Kujichagulia (Self-Determination) - To define ourselves, name ourselves, create for ourselves and speak for ourselves instead of being defined, named, created and spoken for by others.

Ujima (Collective Work and Responsibility) - To build and maintain our community together, and make our sisters' and brothers' problems and to solve them together.

Ujamma (Cooperative Economics) - To build and maintain our own shops, stores and other businesses and to profit from them together.

Nia (Purpose) - To make our collective vocation the building and development of our community in order to restore our people to their traditional greatness.

Kuumba (Creativity) - To always do as much as we can, in the way that we can, in order to leave our community more beautiful and beneficial than we inherited it.

Imani (Faith) - To believe with all of our hearts, in our people, our parents,

our teachers, our leaders, and the righteousness and victory of our struggle.[5]


Seven Principles for the Working Class

It's clear these principles are applicable to working class communities of all colors and stripes. What can we learn from them?

For the working class and progressives, Umoja (Unity) is clearly needed in the face of concerted corporate attacks on families, communities, working people of all races, and on our nation itself.

Kujichagulia (Self Determination) is vanishing in our working communities. Pundits, analysts, and corporate-backed politicians claim to speak for us, but we must define, create, name, and speak for ourselves.

Ujima (Collective Work and Responsibility) is our future. As cities and towns across America decline in the wake of disinvestment, we must take responsibility for working communities that have been left behind. The problems of our sisters and brothers, be they unemployed auto workers in Detroit or undocumented workers struggling in California's Central Valley, are our problems. Neoliberalism and corporatism know no geographic boundaries. We must fight for change collectively at the local and national level.

In a system such as ours, Ujamma (Cooperative Economics) is sorely lacking. The Walmartization of the economy keeps us from investing in and starting our own small businesses and collectively owned worker enterprises. Workers must build, run, and profit from their own businesses.
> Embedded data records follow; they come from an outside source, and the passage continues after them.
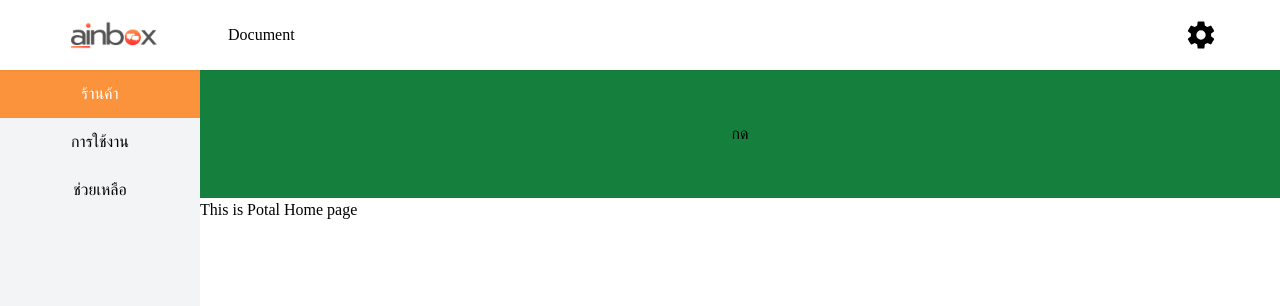
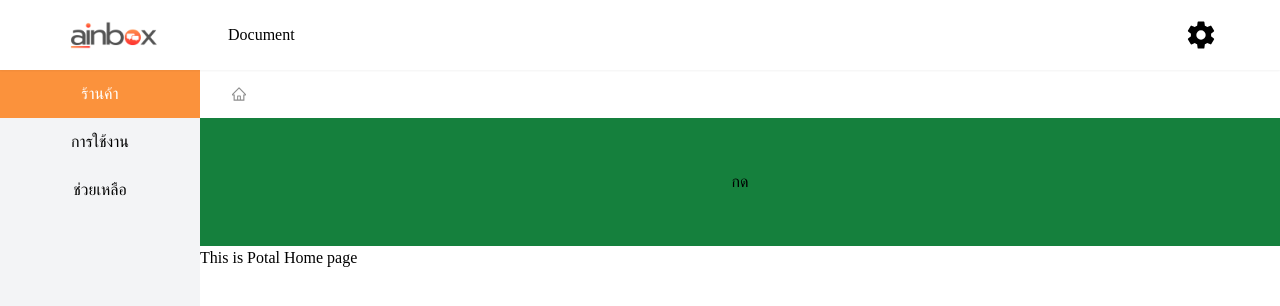
Before and after one commit to PattanasakGit/ainbox_website, a Next.js app in the folder frontend/portal/: page / in a window 1280 px wide. Shown: the top 306 px of the page. Built offline with nearby package versions, Linux system fonts and the light colour scheme; a web font is replaced by a local one.

Commit message:
Fix: fix CustomBreadcrumb

```diff
--- a/frontend/portal/package.json
+++ b/frontend/portal/package.json
@@ -9,6 +9,7 @@
     "lint": "next lint"
   },
   "dependencies": {
+    "antd": "^5.18.0",
     "framer-motion": "^11.2.6",
     "next": "14.2.3",
     "react": "^18",
--- a/frontend/portal/src/app/channel_manager/page.tsx
+++ b/frontend/portal/src/app/channel_manager/page.tsx
@@ -1,9 +1,17 @@
 "use client"
 import React from "react";
 import ChannelSidebar from "@/components/SidebarPortal/ChannelSidebar";
+import CustomBreadcrumb from "@/components/Breadcrumb/Breadcrumb";
 const ChannelManager: React.FC = () => {
+    const items = [
+        {
+          href: '/channel_manager',
+          title: (<><span>จัดการช่อง</span></>),
+        }
+      ];
   return (
     <section className="">
+        <CustomBreadcrumb items={items} />
       <ChannelSidebar/>
      <div className="h-[800px] w-[800px]">
         this main page
--- /dev/null
+++ b/frontend/portal/src/components/Breadcrumb/Breadcrumb.tsx
@@ -0,0 +1,54 @@
+
+"use client"
+import React, { useState, useEffect } from 'react';
+import { HomeOutlined } from '@ant-design/icons';
+import { Breadcrumb } from 'antd';
+import { Skeleton } from 'antd';
+import {useBreadcrumbState} from '@/store/BreadcrumbState'
+
+interface BreadcrumbItem {
+  href?: string;
+  title: React.ReactNode;
+}
+
+interface BreadcrumbProps {
+  items?: BreadcrumbItem[];
+}
+
+const CustomBreadcrumb: React.FC<BreadcrumbProps> = ({ items = [] }) => {
+    const { isLoaded,setIsLoaded } = useBreadcrumbState();
+
+  useEffect(() => {
+    const timeoutId = setTimeout(() => {
+      setIsLoaded(true);
+    }, 100);
+    return () => clearTimeout(timeoutId);
+  }, []);
+
+  const homeItem: BreadcrumbItem = {
+    href: '/',
+    title: <HomeOutlined />,
+  };
+
+  const allItems = [homeItem, ...items];
+
+  if (!isLoaded) {
+    return (
+      <div className='h-12 flex items-center px-8'>
+        <Skeleton.Input active={true} size={"small"} />
+      </div>
+    );
+  }
+
+  return (
+    <Breadcrumb className='h-12 flex items-center px-8'>
+      {allItems.map((item, index) => (
+        <Breadcrumb.Item key={index} href={item.href}>
+           {item.title}
+        </Breadcrumb.Item>
+      ))}
+    </Breadcrumb>
+  );
+};
+
+export default CustomBreadcrumb;
--- a/frontend/portal/src/components/HomePortal/HomePortal.tsx
+++ b/frontend/portal/src/components/HomePortal/HomePortal.tsx
@@ -1,21 +1,21 @@
 import MianSidebar from "@/components/SidebarPortal/MianSidebar";
 import Link from "next/link";
 import React from "react";
+import CustomBreadcrumb from "@/components/Breadcrumb/Breadcrumb";
 const HomePortal: React.FC = () => {
   return (
     <section className="w-full h-screen">
-      <MianSidebar/>
-     <div className="w-full">
-      <Link href={'/channel_manager'}>
-        <button className="h-32 w-full bg-green-700">
-          กด
-        </button>
-      </Link>
-     </div>
+      <MianSidebar />
+      <CustomBreadcrumb />
+      <div className="w-full">
+        <Link href={"/channel_manager"}>
+          <button className="h-32 w-full bg-green-700">กด</button>
+        </Link>
+      </div>
 
-     <div>
+      <div>
         <h1>This is Potal Home page</h1>
-     </div>
+      </div>
     </section>
   );
 };
--- a/frontend/portal/src/components/NavbarPortal/NavbarPortal.tsx
+++ b/frontend/portal/src/components/NavbarPortal/NavbarPortal.tsx
@@ -8,7 +8,7 @@ const NavbarPortal: React.FC = () => {
     <nav className="h-[70px] flex justify-between items-center w-full fixed top-0 z-[1000] bg-[#ffffff] shadow-sm px-2 lg:px-16">
       <div className="flex">
         <Link href={'//'}>
-          <Image src='/images/logo.png' alt="logo" width={100} height={100}/>
+          <Image src='/images/logo.png' alt="logo" width={100} height={100} loading="eager" />
         </Link>
         <button className="mx-16">
           Document
--- /dev/null
+++ b/frontend/portal/src/store/BreadcrumbState.ts
@@ -0,0 +1,11 @@
+import create from 'zustand';
+
+interface IBreadcrumbState {
+  isLoaded: boolean;
+  setIsLoaded: (value: boolean) => void;
+}
+
+export const useBreadcrumbState = create<IBreadcrumbState>(set => ({
+  isLoaded: false,
+  setIsLoaded: (value: boolean) => set({ isLoaded: value }),
+}));
```
Also changed, not shown: 1 other file (tests, documents, lock files or other folders).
What is our Nia (Purpose)? Is it to work long hours for declining wages? Is it to serve corporate interests? Do we dare to find a purpose for ourselves outside of the narrow meanings afforded to us by the market economy?

Kuumba (Creativity) is difficult in a society where often alienating wage labor takes up so much of our lives, while technology distracts us from beautifying our neglected communities-be it through art, service, or communal infrastructure improvements.

In a season where Imani (Faith) supposedly plays such a central role, we are surprisingly bereft of any real faith in our teachers or leaders. Our teachers are under attack at all levels, and our supposed leaders enjoy alarmingly low approval ratings. Where will we place our faith going forward? Will it be in the stewards of our own communities, or in the corporate ruling class with its cabal of bought-off politicians and "intellectuals"?

Unlike "multicultural" efforts to co-opt Kwanzaa for profit, a working-class effort to embrace the central tenets of Kwanzaa would move all of us forward. A set of seven principles for the working class could be an example of actual multiculturalism at work and not simply window dressing. So as you watch another corporatist Christmas go by, think about the seven principles and the lessons that could be imparted from one oppressed people to another.


Notes



[1] Richard M. Salsman, "A Well-Earned Capitalist Christmas" Forbes, December 23, 2010.

[2] Ed West, "In Praise of Consumerism at Christmas" Spectator, December 17, 2013.

[3] Ernest H. Johnson, The Secrets for Motivating, Educating, and Lifting the Spirit of African American Males (Bloomington: iUniverse, 2011), 287.

[4] Keith A. Mayes, Kwaanza: Black Power and the Making of the African American Black Holiday (New York: Routledge, 2009), xx.